Give Tzedakah! Help Aish.com create inspiring
articles, videos and blogs featuring timeless Jewish wisdom.

Visitor Comments: 10

(10) Sandra Hersh, February 16, 2005 12:00 AM

Birthright Buzz by Jill Blum

Jill's article had a real spirit of its own. I commend the steps she is taking to learn more about Torah judaism and I pray she will go "from strenth to strength" in this endeavor.

(9) E. Simon, February 13, 2005 12:00 AM

Two of my grandchildren attended the birthright program, and they got so very much out of it. I thank you so much for this - as I well know going to Israel is so inspiring, I just can't describe it. Keep up the good work for our young people. E. Simon

(8) Anonymous, February 12, 2005 12:00 AM

So happy for you!

You found at 26 what I had to wait til
age 44 to discover. May you be blessed
to grow in your discovery of Judaism.

(7) Anonymous, February 9, 2005 12:00 AM

Welcome home, sister

I grew up in a Modern Orthodox home with a Father who was and is an activist - When I was a child we were shlepped into Manhattan every Sunday to "demonstrate" outside the Russian Mission to the UN" "Let my people Go" I would cry out with all the strength in my 12year old lungs. We were raised with a deep love for Israel and her people.
When I was 17 I went on my first trip to Israel with the organization, American Zionist Youth Foundation and spent several weeks on a Kibbutz, the summer after the Yom Kippur war.
My initial fear and terror was not of terrorists but of........all my life I was raised to love Israel, the land her people - the whole package....what would happen if I "hated my trip" - it would negate everything I was ingrained to love.
I should not have worried!........
I remember picking Grapes in the vineyard and when no one was looking - bend down and kiss the holy earth of Israel.
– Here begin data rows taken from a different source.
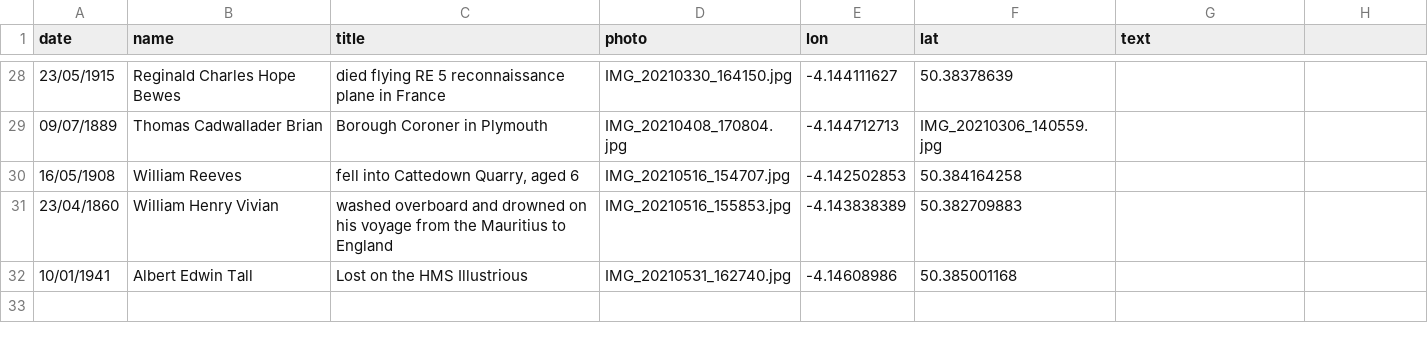
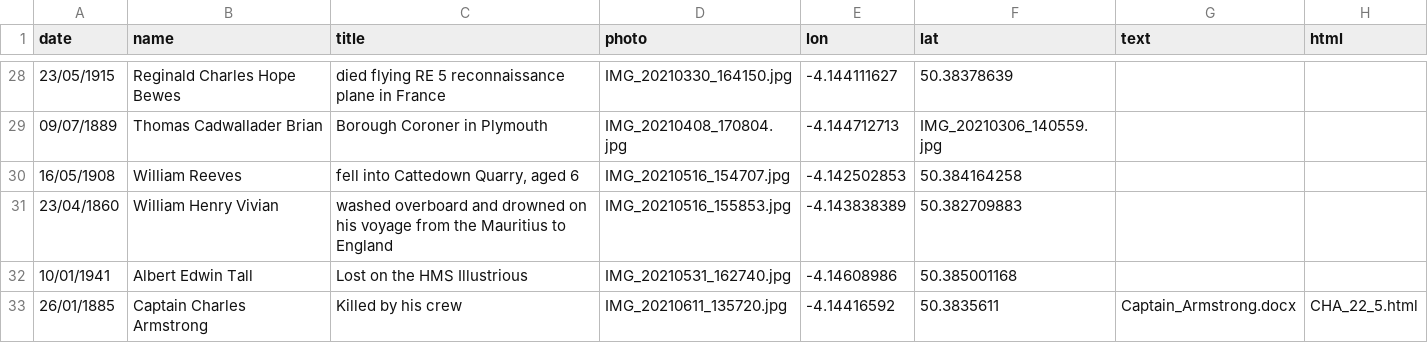
Before and after one commit to DaveBerkeley/cemetery, a CSV file: fpc.csv, drawn as a sheet; only a part is shown, gaps mark what is left out; the diff names each change by its address in the sheet, - before the commit and + after, or states it on an @@ line.

Commit message:
use pandoc to auto generate html docs for each csv entry

```diff
--- a/fpc.csv
+++ b/fpc.csv
-H1: (empty)
+H1: html
+row 33: 26/01/1885 | Captain Charles Armstrong | Killed by his crew | IMG_20210611_135720.jpg | -4.14416592 | 50.3835611 | Captain_Armstrong.docx | CHA_22_5.html
```
Also changed, not shown: 5 other files.
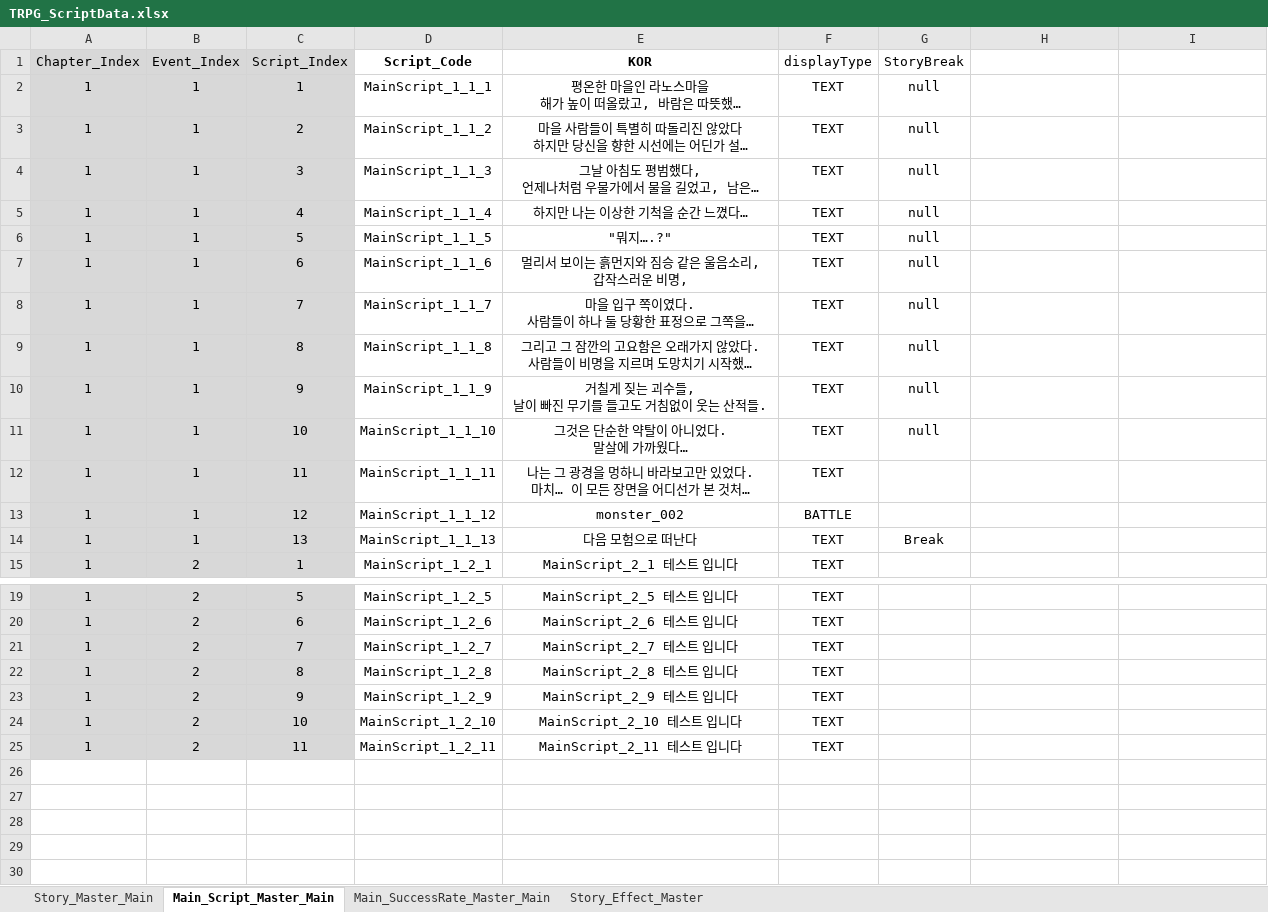
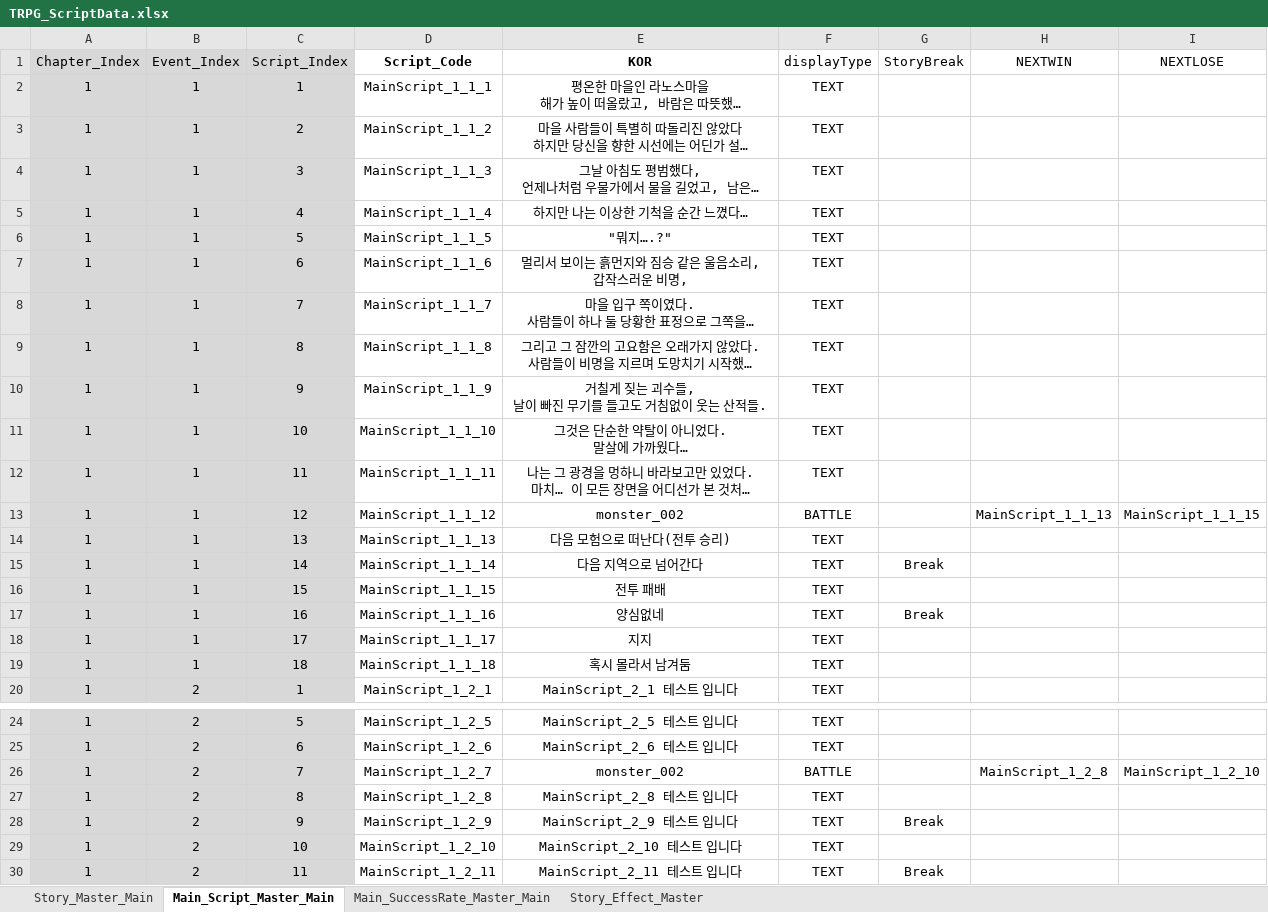
Before and after one commit to SoyCkicken/Adventure, an Excel workbook: JsonFile/Assets/ExcelFiles/TRPG_ScriptData.xlsx, sheet Main_Script_Master_Main, drawn as a sheet; only a part is shown, gaps mark what is left out; long unchanged cells end in …; values as stored, in another font and other column widths than the file's, no borders; addresses are those after the commit; the diff names each change by its address in the sheet, - before the commit and + after, or states it on an @@ line.

```diff
--- a/JsonFile/Assets/ExcelFiles/TRPG_ScriptData.xlsx (sheet Main_Script_Master_Main)
+++ b/JsonFile/Assets/ExcelFiles/TRPG_ScriptData.xlsx (sheet Main_Script_Master_Main)
-H1: (empty)
+H1: NEXTWIN
-I1: (empty)
+I1: NEXTLOSE
-G2:G11 (StoryBreak): null
+G2:G11 (StoryBreak): (empty)
-H13 (NEXTWIN): (empty)
+H13 (NEXTWIN): MainScript_1_1_13
-I13 (NEXTLOSE): (empty)
+I13 (NEXTLOSE): MainScript_1_1_15
-E14 (KOR): 다음 모험으로 떠난다
+E14 (KOR): 다음 모험으로 떠난다(전투 승리)
-G14 (StoryBreak): Break
+G14 (StoryBreak): (empty)
+row 15: 1 | 1 | 14 | MainScript_1_1_14 | 다음 지역으로 넘어간다 | TEXT | Break
+row 16: 1 | 1 | 15 | MainScript_1_1_15 | 전투 패배 | TEXT
+row 17: 1 | 1 | 16 | MainScript_1_1_16 | 양심없네 | TEXT | Break
+row 18: 1 | 1 | 17 | MainScript_1_1_17 | 지지 | TEXT
+row 19: 1 | 1 | 18 | MainScript_1_1_18 | 혹시 몰라서 남겨둠 | TEXT
-E26 (KOR): MainScript_2_7 테스트 입니다
+E26 (KOR): monster_002
-F26 (displayType): TEXT
+F26 (displayType): BATTLE
-H26 (NEXTWIN): (empty)
+H26 (NEXTWIN): MainScript_1_2_8
-I26 (NEXTLOSE): (empty)
+I26 (NEXTLOSE): MainScript_1_2_10
-G28 (StoryBreak): (empty)
+G28 (StoryBreak): Break
-G30 (StoryBreak): (empty)
+G30 (StoryBreak): Break
```
Also changed, not shown: sheet Story_Master_Main, formulas that keep their value, JsonFile/Assets/ExcelFiles/Monster_Data.xlsx, JsonFile/Assets/ExcelFiles/TRPG_EventScriptData.xlsx, 14 other files.
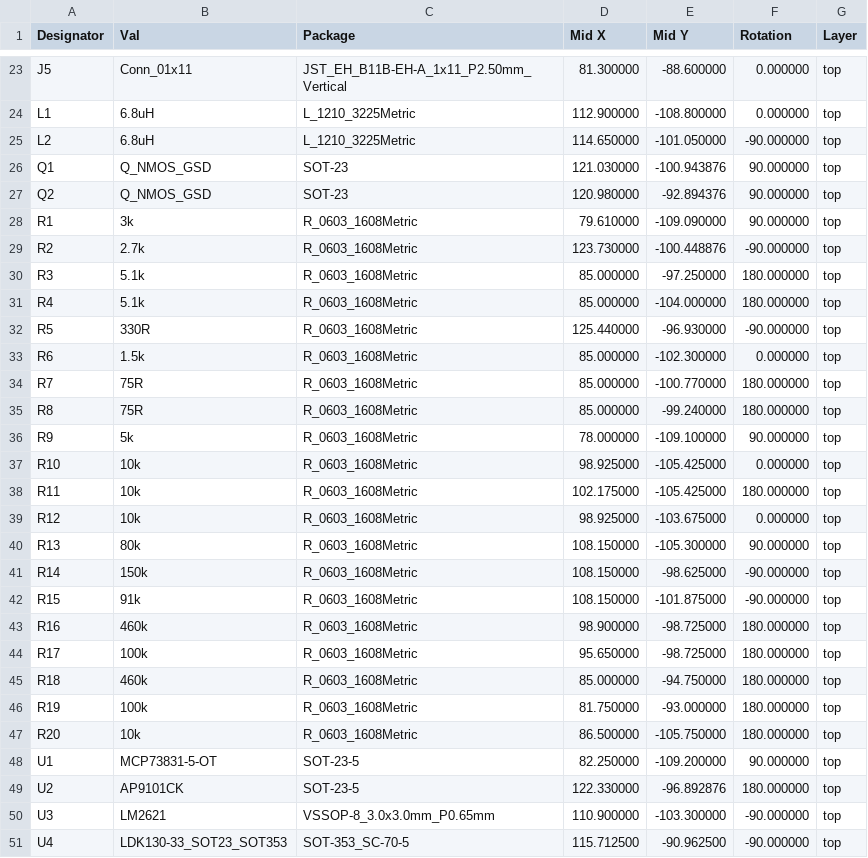
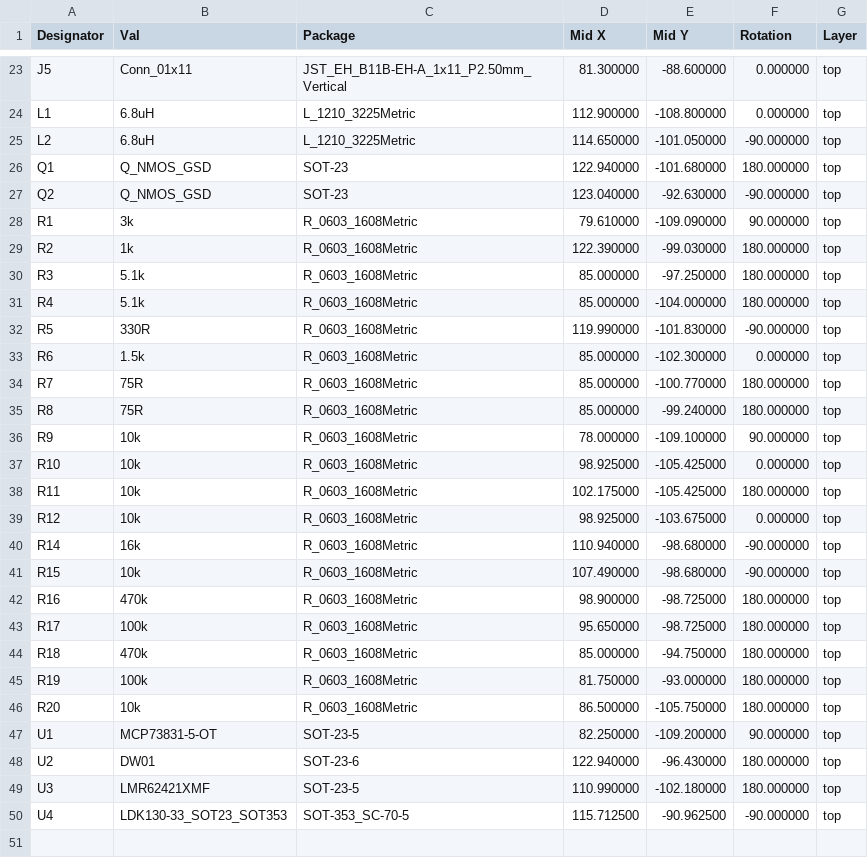
Before and after one commit to makerust/TheKNOB, a CSV file: Hardware/Electronics/Release01/TheKNOBDaughterboard_PickAndPlace_top.csv, drawn as a sheet; only a part is shown, gaps mark what is left out; the diff covers the shown part only.

```diff
--- a/Hardware/Electronics/Release01/TheKNOBDaughterboard_PickAndPlace_top.csv
+++ b/Hardware/Electronics/Release01/TheKNOBDaughterboard_PickAndPlace_top.csv
@@ -25,9 +25,9 @@ Designator,Val,Package,Mid X,Mid Y,Rotation,Layer
 "L2","6.8uH","L_1210_3225Metric",114.650000,-101.050000,-90.000000,top
-"Q1","Q_NMOS_GSD","SOT-23",121.030000,-100.943876,90.000000,top
-"Q2","Q_NMOS_GSD","SOT-23",120.980000,-92.894376,90.000000,top
+"Q1","Q_NMOS_GSD","SOT-23",122.940000,-101.680000,180.000000,top
+"Q2","Q_NMOS_GSD","SOT-23",123.040000,-92.630000,-90.000000,top
 "R1","3k","R_0603_1608Metric",79.610000,-109.090000,90.000000,top
-"R2","2.7k","R_0603_1608Metric",123.730000,-100.448876,-90.000000,top
+"R2","1k","R_0603_1608Metric",122.390000,-99.030000,180.000000,top
 "R3","5.1k","R_0603_1608Metric",85.000000,-97.250000,180.000000,top
 "R4","5.1k","R_0603_1608Metric",85.000000,-104.000000,180.000000,top
-"R5","330R","R_0603_1608Metric",125.440000,-96.930000,-90.000000,top
+"R5","330R","R_0603_1608Metric",119.990000,-101.830000,-90.000000,top
 "R6","1.5k","R_0603_1608Metric",85.000000,-102.300000,0.000000,top
@@ -35,3 +35,3 @@ Designator,Val,Package,Mid X,Mid Y,Rotation,Layer
 "R8","75R","R_0603_1608Metric",85.000000,-99.240000,180.000000,top
-"R9","5k","R_0603_1608Metric",78.000000,-109.100000,90.000000,top
+"R9","10k","R_0603_1608Metric",78.000000,-109.100000,90.000000,top
 "R10","10k","R_0603_1608Metric",98.925000,-105.425000,0.000000,top
@@ -39,8 +39,7 @@ Designator,Val,Package,Mid X,Mid Y,Rotation,Layer
 "R12","10k","R_0603_1608Metric",98.925000,-103.675000,0.000000,top
-"R13","80k","R_0603_1608Metric",108.150000,-105.300000,90.000000,top
-"R14","150k","R_0603_1608Metric",108.150000,-98.625000,-90.000000,top
-"R15","91k","R_0603_1608Metric",108.150000,-101.875000,-90.000000,top
-"R16","460k","R_0603_1608Metric",98.900000,-98.725000,180.000000,top
+"R14","16k","R_0603_1608Metric",110.940000,-98.680000,-90.000000,top
+"R15","10k","R_0603_1608Metric",107.490000,-98.680000,-90.000000,top
+"R16","470k","R_0603_1608Metric",98.900000,-98.725000,180.000000,top
 "R17","100k","R_0603_1608Metric",95.650000,-98.725000,180.000000,top
-"R18","460k","R_0603_1608Metric",85.000000,-94.750000,180.000000,top
+"R18","470k","R_0603_1608Metric",85.000000,-94.750000,180.000000,top
 "R19","100k","R_0603_1608Metric",81.750000,-93.000000,180.000000,top
@@ -48,4 +47,4 @@ Designator,Val,Package,Mid X,Mid Y,Rotation,Layer
 "U1","MCP73831-5-OT","SOT-23-5",82.250000,-109.200000,90.000000,top
-"U2","AP9101CK","SOT-23-5",122.330000,-96.892876,180.000000,top
-"U3","LM2621","VSSOP-8_3.0x3.0mm_P0.65mm",110.900000,-103.300000,-90.000000,top
+"U2","DW01","SOT-23-6",122.940000,-96.430000,180.000000,top
+"U3","LMR62421XMF","SOT-23-5",110.990000,-102.180000,180.000000,top
 "U4","LDK130-33_SOT23_SOT353","SOT-353_SC-70-5",115.712500,-90.962500,-90.000000,top
```
Also changed, not shown: 8 edited cells elsewhere in this file, 31 other files.
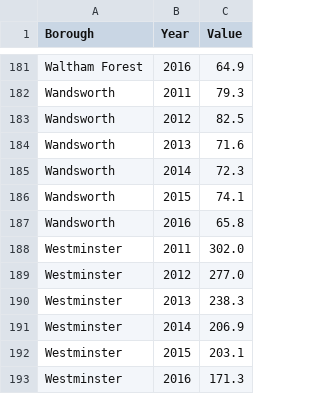
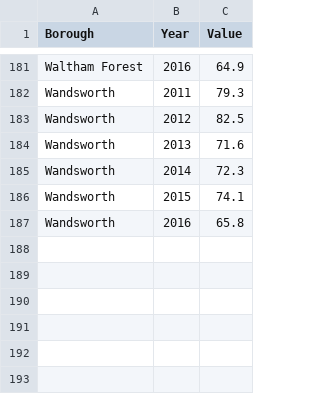
Before and after one commit to GACiobanita/dataviz, a CSV file: met-police-recorded-offences-rates-borough - Sheet1.csv, drawn as a sheet; only a part is shown, gaps mark what is left out; the diff names each change by its address in the sheet, - before the commit and + after, or states it on an @@ line.

Commit message:
Update met-police-recorded-offences-rates-borough - Sheet1.csv

```diff
--- a/met-police-recorded-offences-rates-borough - Sheet1.csv
+++ b/met-police-recorded-offences-rates-borough - Sheet1.csv
-row 188: Westminster | 2011 | 302.0
-row 189: Westminster | 2012 | 277.0
-row 190: Westminster | 2013 | 238.3
-row 191: Westminster | 2014 | 206.9
-row 192: Westminster | 2015 | 203.1
-row 193: Westminster | 2016 | 171.3
```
My trip was phenomenal.

Jill - we are all connected - all Jews to our land. It is not a coincidence that all Jews from all walks of life and from all over the world feel deep in their soul the special attachment we have with the land that G-D gave to us.

They named the tour correctly - It is indeed your "BIRTHRIGHT"!!!

Welcome Home

(6) Jennifer Gersch, February 8, 2005 12:00 AM

Just sit back, relax and enjoy

After reading this article, I feel extremely grateful for my already-extensive Jewish knowledge and experiences. To be able to place most areas of our homeland in an historical and spatial context is very important to me.

Finally, what Blum says about sitting on the hotel's patio is very true: Sometimes, when encountering parts of Israel for the first (or second) time, it was enough--sometimes necessary--to just sit back and take in all that your eyes beheld in front of you.

See All Comments

Submit Your Comment:

  • Display my name?

  • Your email address is kept private. Our editor needs it in case we have a question about your comment.


  • * required field 2000
Submit Comment
stub
Sign up today!